Petra Mayer, NPR
Members of the Charm City Roller Girls get their stretching in before practice at Putty Hill Skateland in Baltimore.
Members of the Charm City Roller Girls get their stretching in before practice at Putty Hill Skateland in Baltimore. Petra Mayer, NPR
Glenn Chapman/AFP/Getty Images
Oakland Outlaws team member Racey Lane (L) of the Bay Area Derby Girls is blocked by San Francisco Shevil Dead members Miss Moxxxie and Molly Mayhem.
Oakland Outlaws team member Racey Lane (L) of the Bay Area Derby Girls is blocked by San Francisco Shevil Dead members Miss Moxxxie and Molly Mayhem. Glenn Chapman/AFP/Getty Images

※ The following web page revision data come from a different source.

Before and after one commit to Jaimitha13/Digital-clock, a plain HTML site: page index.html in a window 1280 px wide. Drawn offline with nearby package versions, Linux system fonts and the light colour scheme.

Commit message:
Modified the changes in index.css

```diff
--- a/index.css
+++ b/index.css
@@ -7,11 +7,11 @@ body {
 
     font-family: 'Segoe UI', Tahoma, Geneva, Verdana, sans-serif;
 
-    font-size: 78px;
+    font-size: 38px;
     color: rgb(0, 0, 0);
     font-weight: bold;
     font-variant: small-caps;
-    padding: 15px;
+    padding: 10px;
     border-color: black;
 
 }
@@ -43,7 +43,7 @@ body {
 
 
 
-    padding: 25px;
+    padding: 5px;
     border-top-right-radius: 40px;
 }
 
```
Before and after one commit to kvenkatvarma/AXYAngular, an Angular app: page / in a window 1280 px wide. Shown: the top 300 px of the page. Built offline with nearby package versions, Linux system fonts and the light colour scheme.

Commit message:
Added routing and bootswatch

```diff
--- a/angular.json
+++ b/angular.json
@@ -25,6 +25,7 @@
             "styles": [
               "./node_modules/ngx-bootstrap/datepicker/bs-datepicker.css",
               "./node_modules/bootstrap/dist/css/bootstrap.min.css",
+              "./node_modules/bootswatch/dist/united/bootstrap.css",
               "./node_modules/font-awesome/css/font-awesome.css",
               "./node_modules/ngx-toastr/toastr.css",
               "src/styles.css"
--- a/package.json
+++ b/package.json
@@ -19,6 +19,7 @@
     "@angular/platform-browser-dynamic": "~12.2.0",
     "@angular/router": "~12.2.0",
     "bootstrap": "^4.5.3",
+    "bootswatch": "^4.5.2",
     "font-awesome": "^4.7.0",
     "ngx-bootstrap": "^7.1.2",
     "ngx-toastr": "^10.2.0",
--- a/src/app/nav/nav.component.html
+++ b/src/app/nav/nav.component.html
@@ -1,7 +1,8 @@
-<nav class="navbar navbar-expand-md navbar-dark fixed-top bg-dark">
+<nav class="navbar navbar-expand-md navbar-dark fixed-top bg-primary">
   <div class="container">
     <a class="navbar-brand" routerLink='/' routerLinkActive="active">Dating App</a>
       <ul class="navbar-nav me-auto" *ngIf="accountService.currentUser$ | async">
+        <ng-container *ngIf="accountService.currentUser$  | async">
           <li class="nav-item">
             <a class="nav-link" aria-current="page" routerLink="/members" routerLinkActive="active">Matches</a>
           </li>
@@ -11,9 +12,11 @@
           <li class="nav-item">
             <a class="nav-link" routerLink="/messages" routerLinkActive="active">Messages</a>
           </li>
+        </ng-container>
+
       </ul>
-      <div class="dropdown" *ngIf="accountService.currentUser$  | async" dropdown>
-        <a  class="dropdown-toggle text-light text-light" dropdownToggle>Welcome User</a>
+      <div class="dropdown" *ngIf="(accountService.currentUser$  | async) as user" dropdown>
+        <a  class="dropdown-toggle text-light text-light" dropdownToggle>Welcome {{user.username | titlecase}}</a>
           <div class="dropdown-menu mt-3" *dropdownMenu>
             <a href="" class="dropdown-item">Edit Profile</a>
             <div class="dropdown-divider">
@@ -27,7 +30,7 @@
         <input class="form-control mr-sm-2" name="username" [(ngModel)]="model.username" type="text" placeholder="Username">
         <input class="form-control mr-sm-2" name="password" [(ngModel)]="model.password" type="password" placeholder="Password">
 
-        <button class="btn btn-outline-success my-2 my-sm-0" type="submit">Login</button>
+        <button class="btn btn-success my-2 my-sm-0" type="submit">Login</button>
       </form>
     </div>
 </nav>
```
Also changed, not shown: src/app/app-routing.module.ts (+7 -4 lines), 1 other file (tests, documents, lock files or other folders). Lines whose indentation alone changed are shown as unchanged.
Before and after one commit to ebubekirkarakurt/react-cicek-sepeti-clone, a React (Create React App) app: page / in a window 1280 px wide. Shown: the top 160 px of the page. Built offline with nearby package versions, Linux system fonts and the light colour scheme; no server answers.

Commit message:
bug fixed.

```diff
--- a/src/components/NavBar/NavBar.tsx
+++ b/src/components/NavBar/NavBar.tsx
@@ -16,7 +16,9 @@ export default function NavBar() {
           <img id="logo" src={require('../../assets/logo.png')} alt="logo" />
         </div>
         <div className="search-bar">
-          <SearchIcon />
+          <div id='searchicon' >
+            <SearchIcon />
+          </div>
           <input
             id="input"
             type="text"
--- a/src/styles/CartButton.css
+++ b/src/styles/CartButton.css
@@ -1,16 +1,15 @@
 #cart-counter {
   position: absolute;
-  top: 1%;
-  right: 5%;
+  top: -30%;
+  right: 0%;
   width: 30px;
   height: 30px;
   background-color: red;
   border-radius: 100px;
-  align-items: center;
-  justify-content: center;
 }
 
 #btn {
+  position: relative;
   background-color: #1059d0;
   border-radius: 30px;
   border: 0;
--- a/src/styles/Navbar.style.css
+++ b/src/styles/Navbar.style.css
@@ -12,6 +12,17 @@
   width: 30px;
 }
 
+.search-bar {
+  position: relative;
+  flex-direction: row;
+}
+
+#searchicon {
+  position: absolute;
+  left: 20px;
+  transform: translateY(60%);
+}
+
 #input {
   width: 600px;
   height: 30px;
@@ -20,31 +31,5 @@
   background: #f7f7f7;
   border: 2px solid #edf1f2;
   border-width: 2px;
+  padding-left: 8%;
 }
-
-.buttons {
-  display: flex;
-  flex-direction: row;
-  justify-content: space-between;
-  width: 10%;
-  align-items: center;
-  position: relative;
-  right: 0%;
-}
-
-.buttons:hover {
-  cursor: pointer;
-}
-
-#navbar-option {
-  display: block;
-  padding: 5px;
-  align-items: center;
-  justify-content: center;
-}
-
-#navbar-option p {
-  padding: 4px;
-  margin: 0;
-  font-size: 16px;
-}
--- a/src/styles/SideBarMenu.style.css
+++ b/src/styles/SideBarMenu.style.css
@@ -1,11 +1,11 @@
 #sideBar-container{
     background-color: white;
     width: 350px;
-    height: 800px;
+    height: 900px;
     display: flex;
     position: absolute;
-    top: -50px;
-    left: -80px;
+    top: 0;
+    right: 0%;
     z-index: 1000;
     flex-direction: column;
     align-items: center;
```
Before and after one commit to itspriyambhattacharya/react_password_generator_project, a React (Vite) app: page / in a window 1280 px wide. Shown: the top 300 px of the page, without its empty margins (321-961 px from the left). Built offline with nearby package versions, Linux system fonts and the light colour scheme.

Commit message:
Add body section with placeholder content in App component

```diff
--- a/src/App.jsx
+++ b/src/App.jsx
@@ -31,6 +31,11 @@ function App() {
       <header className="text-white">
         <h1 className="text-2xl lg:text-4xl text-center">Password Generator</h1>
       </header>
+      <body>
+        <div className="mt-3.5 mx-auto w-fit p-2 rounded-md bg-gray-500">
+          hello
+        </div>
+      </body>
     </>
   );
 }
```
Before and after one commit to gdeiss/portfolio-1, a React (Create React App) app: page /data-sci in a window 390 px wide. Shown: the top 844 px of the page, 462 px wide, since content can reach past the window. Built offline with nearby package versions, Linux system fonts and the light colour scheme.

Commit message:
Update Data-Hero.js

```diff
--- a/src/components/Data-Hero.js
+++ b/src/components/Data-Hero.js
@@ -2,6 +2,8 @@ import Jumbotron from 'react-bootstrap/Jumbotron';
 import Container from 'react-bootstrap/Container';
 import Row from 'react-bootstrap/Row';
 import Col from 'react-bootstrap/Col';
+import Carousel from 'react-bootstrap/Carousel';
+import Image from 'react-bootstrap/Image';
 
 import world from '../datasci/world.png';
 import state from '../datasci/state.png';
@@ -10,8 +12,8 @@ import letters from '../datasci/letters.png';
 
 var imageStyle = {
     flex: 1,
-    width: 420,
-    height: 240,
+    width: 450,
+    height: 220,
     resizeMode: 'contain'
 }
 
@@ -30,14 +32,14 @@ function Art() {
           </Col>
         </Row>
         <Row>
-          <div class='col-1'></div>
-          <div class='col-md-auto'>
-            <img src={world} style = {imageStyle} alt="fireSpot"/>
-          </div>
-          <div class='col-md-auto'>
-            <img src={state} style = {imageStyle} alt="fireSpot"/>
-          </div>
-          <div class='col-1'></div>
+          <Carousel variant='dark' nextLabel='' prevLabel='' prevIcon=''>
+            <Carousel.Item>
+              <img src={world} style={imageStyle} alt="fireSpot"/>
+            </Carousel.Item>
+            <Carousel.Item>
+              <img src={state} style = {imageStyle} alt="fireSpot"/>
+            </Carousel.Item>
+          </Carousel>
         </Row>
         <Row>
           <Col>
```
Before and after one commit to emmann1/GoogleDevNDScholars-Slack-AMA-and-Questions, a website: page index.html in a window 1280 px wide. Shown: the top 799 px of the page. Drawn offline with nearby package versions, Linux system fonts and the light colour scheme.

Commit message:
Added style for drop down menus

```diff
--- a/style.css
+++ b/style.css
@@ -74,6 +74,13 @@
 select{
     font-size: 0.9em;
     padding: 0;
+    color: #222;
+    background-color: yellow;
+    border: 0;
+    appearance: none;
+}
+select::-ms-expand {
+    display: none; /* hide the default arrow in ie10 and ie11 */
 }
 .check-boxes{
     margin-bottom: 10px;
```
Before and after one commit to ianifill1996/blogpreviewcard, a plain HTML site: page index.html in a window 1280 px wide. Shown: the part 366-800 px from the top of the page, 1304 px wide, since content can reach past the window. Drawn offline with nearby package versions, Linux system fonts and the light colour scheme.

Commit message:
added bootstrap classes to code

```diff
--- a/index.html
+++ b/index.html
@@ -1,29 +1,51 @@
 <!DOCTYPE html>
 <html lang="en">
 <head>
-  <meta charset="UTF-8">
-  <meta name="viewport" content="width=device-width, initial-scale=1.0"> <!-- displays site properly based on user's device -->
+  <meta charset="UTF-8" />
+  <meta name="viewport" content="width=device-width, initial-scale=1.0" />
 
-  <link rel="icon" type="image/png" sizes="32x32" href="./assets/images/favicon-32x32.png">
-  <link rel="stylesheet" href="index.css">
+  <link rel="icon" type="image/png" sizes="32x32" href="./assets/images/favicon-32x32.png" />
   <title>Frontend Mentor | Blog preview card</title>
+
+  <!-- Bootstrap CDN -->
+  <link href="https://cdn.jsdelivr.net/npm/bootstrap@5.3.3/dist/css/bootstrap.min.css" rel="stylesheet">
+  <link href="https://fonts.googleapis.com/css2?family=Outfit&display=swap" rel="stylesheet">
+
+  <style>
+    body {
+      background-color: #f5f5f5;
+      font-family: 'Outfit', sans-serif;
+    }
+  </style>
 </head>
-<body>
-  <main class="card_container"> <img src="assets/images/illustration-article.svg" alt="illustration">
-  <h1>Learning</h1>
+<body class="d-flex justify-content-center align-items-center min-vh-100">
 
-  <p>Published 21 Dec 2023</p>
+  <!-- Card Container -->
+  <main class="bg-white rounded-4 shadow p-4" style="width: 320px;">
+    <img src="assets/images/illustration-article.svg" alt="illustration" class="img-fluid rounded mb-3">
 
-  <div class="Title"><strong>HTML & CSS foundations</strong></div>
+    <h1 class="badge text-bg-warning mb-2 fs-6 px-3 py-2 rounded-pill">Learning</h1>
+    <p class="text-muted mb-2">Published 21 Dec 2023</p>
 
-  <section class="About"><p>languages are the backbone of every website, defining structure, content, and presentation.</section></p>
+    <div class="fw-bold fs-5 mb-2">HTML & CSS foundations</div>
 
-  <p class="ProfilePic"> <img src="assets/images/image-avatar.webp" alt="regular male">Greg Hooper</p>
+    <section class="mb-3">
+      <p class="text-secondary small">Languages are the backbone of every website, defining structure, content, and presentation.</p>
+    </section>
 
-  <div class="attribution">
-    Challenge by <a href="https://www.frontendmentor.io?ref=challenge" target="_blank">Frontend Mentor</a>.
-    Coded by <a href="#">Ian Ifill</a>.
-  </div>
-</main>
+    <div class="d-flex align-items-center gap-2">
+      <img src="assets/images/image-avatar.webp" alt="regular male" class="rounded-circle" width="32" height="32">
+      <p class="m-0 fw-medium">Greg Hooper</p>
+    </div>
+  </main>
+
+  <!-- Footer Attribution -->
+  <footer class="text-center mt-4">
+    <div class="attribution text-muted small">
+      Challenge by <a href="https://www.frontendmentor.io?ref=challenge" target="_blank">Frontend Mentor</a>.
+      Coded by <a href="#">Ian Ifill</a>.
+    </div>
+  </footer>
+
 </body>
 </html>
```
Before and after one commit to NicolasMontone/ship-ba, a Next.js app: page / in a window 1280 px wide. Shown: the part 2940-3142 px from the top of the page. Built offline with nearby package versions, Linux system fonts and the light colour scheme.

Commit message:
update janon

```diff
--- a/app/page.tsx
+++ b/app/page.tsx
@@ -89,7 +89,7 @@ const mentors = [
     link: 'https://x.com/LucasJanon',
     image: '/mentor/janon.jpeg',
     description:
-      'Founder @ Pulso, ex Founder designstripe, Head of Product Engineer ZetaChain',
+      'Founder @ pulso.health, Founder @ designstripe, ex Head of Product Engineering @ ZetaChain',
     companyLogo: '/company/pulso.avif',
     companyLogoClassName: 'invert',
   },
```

The Mobtown Mods, The Night Terrors, The Junkyard Dolls… these are just a few of the teams that compete with the Baltimore-based Charm City Roller Girls, the latest throwback to the bygone era of the American roller derby.
Taking their cue from other women’s leagues from Minnesota to Texas, the Baltimore group is redefining the roller girl of the 21st century as different from the violent vamps made popular by 1970s era shows like Roller Games. These gals own and run the league themselves. They pride themselves on athleticism and sportsmanship in the style of derby-great Ann Calvello, who died of cancer last month after an athletic career that spanned seven decades.
Established last year, Charm City Roller Girls, LLC has grown much beyond its humble beginnings of informal afternoons at Skateland. It's a league with 46 members. The group has attendance and dues requirements and adheres to the rules and regulations established by the Women's Flat Track Derby Association, a collection of skater-owned leagues that CCGR intends to join. Tattoos are optional.
"We can we can control our own image and the way the sport is played," says Kristin "Mercy Less" Hendrick, a member of Charm City’s Mobtown Mods. She describes the group as "a really tight, really supportive community" with a strong emphasis on feminism and sisterhood. Rules against gossiping and other negative behavior are incorporated into the league's bylaws.
Many league members are working moms but on the rink, they take on alter egos: Betsy Battleaxe, Roxy Toxic and Cindy Lop-her, to name a few. "We're leading double lives," Hendrick says. The bouts, which are drawing large crowds, are family events. Still, when adrenaline gets pumping, real fights do happen.
Teams also act as social support networks. From birthday to divorce parties, the league is a unique community one member described as "a twisted sorority."
It's a way to blow off steam, too.
"There just aren't enough places for women to form a community and play a contact sport in adult life," Hendrick says.